===== Data extract =====

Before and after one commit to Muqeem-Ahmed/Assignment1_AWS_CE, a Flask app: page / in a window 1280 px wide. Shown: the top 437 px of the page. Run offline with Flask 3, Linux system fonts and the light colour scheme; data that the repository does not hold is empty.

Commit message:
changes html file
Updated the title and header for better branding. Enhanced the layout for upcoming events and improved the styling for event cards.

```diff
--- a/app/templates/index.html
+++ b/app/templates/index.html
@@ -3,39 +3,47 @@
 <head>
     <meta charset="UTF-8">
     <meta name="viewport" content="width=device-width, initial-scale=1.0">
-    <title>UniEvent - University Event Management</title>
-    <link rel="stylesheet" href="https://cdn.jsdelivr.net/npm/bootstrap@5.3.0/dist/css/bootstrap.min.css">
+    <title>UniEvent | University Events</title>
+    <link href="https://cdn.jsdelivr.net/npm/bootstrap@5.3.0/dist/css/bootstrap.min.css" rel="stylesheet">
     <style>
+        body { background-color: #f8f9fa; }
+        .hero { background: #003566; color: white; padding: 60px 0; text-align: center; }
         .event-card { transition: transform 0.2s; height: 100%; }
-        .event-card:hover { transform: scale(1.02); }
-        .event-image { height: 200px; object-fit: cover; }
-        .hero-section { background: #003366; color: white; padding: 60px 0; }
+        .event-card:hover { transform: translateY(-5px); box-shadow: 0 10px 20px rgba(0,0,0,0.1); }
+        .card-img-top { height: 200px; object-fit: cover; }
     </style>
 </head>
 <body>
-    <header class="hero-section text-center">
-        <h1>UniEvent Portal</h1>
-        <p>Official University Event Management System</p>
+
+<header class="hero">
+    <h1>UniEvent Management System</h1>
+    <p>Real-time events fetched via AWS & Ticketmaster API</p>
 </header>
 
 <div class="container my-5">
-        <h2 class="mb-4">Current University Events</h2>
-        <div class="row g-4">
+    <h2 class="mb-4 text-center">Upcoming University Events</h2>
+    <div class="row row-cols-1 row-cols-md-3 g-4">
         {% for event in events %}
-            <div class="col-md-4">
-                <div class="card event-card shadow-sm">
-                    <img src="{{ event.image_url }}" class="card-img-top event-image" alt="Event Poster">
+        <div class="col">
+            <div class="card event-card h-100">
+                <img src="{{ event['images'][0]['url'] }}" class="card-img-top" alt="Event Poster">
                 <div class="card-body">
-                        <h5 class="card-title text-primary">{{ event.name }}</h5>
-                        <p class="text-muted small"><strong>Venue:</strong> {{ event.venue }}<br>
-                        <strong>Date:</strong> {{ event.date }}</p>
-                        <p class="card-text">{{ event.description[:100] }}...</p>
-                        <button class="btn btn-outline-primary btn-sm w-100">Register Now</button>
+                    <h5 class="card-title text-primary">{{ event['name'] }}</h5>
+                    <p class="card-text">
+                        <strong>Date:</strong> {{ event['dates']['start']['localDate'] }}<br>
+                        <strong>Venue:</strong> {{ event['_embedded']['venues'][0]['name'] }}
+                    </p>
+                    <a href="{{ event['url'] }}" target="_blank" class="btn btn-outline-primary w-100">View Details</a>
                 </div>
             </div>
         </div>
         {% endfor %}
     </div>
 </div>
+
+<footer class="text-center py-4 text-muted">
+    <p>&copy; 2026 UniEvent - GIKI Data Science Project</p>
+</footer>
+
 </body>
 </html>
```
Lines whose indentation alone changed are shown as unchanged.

=====

When a line in the data holds the word "height", show that line.

#### [Response]
         .event-card { transition: transform 0.2s; height: 100%; }
-        .event-image { height: 200px; object-fit: cover; }
+        .card-img-top { height: 200px; object-fit: cover; }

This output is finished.